## PROBLEM DETAILS
Write out each record exactly and skip every image.

________________________________________

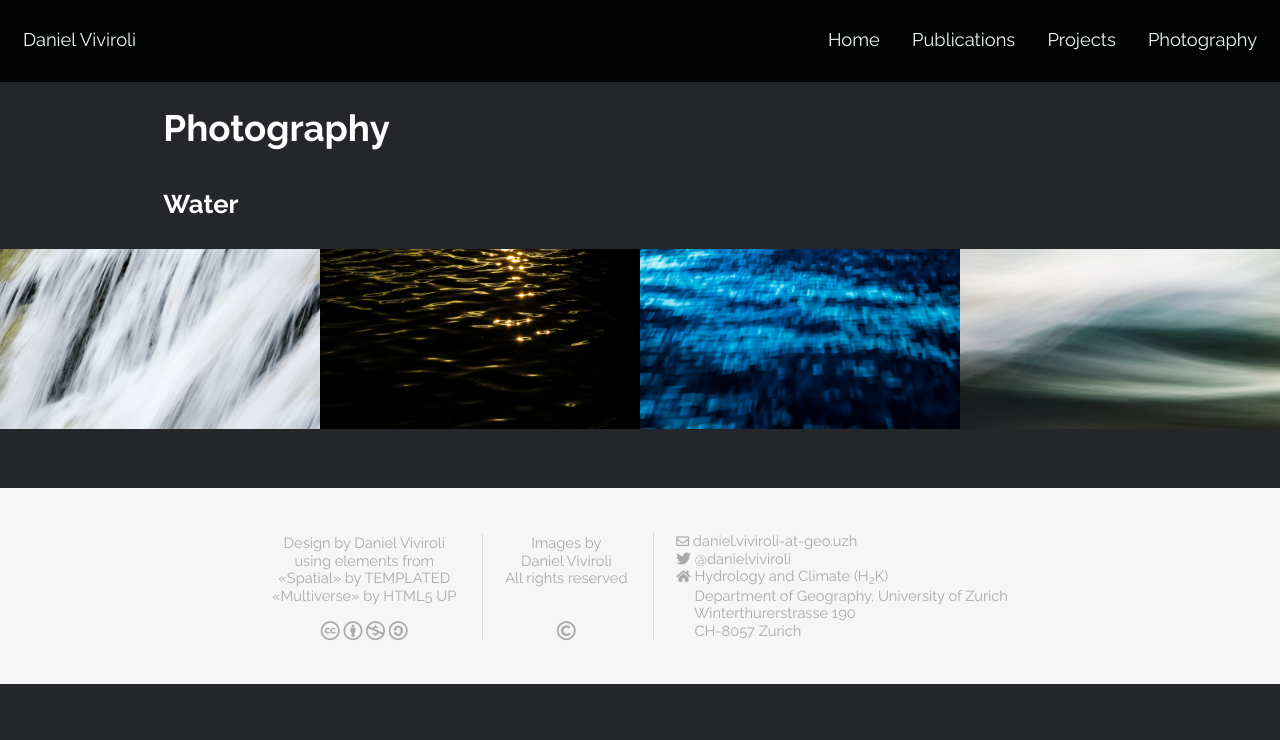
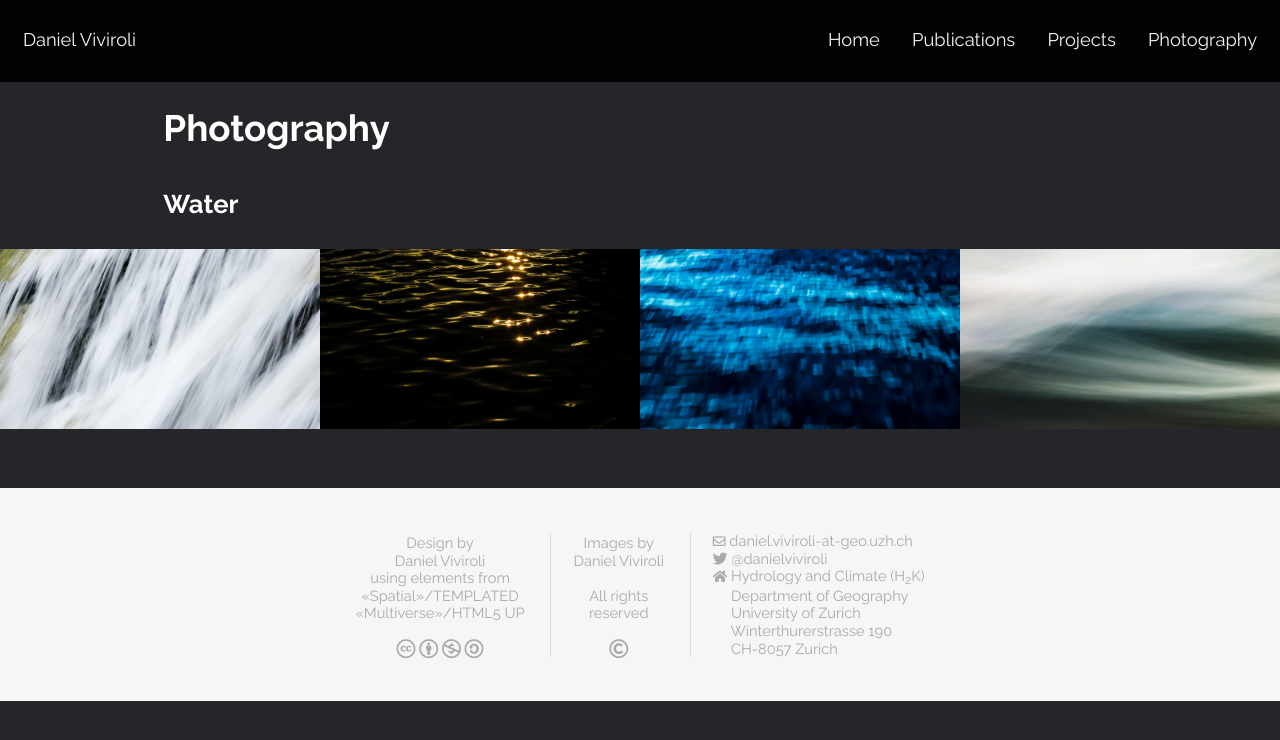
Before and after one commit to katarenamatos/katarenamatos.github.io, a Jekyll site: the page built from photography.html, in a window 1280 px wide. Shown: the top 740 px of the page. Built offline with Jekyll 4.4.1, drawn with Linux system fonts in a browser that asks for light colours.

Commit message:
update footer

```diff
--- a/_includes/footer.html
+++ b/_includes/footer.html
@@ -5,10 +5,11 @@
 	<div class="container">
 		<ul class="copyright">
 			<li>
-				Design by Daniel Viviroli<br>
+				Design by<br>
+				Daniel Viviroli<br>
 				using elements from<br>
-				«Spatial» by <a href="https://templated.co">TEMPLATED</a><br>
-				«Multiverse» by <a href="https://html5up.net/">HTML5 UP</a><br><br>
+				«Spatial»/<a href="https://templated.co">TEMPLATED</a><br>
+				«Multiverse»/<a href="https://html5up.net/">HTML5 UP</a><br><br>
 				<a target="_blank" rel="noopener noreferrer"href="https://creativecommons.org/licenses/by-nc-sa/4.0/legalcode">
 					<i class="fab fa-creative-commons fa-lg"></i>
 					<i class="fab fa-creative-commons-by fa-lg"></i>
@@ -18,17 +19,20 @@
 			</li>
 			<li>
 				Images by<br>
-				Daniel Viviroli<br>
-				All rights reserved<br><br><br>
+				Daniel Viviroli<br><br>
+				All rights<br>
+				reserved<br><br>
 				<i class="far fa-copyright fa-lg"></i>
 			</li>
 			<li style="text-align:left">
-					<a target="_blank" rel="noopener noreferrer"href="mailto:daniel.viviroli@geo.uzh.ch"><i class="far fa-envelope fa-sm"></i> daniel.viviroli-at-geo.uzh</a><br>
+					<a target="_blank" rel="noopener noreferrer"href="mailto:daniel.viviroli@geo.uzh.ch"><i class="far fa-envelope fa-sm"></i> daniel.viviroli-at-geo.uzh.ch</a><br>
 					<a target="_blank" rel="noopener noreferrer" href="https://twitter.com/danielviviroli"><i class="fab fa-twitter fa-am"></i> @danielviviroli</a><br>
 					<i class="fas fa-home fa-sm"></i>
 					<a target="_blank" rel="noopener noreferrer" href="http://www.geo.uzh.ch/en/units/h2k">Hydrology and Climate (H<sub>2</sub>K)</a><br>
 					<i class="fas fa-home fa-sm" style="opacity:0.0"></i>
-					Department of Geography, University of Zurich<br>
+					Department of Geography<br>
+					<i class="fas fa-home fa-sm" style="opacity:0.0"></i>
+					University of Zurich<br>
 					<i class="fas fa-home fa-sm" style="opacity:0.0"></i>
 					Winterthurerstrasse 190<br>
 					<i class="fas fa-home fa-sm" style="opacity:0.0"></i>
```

________________________________________

## ANSWER SPACE
Before and after one commit to katarenamatos/katarenamatos.github.io, a Jekyll site: the page built from photography.html, in a window 1280 px wide. Shown: the top 740 px of the page. Built offline with Jekyll 4.4.1, drawn with Linux system fonts in a browser that asks for light colours.

Commit message:
update footer

```diff
--- a/_includes/footer.html
+++ b/_includes/footer.html
@@ -5,10 +5,11 @@
 	<div class="container">
 		<ul class="copyright">
 			<li>
-				Design by Daniel Viviroli<br>
+				Design by<br>
+				Daniel Viviroli<br>
 				using elements from<br>
-				«Spatial» by <a href="https://templated.co">TEMPLATED</a><br>
-				«Multiverse» by <a href="https://html5up.net/">HTML5 UP</a><br><br>
+				«Spatial»/<a href="https://templated.co">TEMPLATED</a><br>
+				«Multiverse»/<a href="https://html5up.net/">HTML5 UP</a><br><br>
 				<a target="_blank" rel="noopener noreferrer"href="https://creativecommons.org/licenses/by-nc-sa/4.0/legalcode">
 					<i class="fab fa-creative-commons fa-lg"></i>
 					<i class="fab fa-creative-commons-by fa-lg"></i>
@@ -18,17 +19,20 @@
 			</li>
 			<li>
 				Images by<br>
-				Daniel Viviroli<br>
-				All rights reserved<br><br><br>
+				Daniel Viviroli<br><br>
+				All rights<br>
+				reserved<br><br>
 				<i class="far fa-copyright fa-lg"></i>
 			</li>
 			<li style="text-align:left">
-					<a target="_blank" rel="noopener noreferrer"href="mailto:daniel.viviroli@geo.uzh.ch"><i class="far fa-envelope fa-sm"></i> daniel.viviroli-at-geo.uzh</a><br>
+					<a target="_blank" rel="noopener noreferrer"href="mailto:daniel.viviroli@geo.uzh.ch"><i class="far fa-envelope fa-sm"></i> daniel.viviroli-at-geo.uzh.ch</a><br>
 					<a target="_blank" rel="noopener noreferrer" href="https://twitter.com/danielviviroli"><i class="fab fa-twitter fa-am"></i> @danielviviroli</a><br>
 					<i class="fas fa-home fa-sm"></i>
 					<a target="_blank" rel="noopener noreferrer" href="http://www.geo.uzh.ch/en/units/h2k">Hydrology and Climate (H<sub>2</sub>K)</a><br>
 					<i class="fas fa-home fa-sm" style="opacity:0.0"></i>
-					Department of Geography, University of Zurich<br>
+					Department of Geography<br>
+					<i class="fas fa-home fa-sm" style="opacity:0.0"></i>
+					University of Zurich<br>
 					<i class="fas fa-home fa-sm" style="opacity:0.0"></i>
 					Winterthurerstrasse 190<br>
 					<i class="fas fa-home fa-sm" style="opacity:0.0"></i>
```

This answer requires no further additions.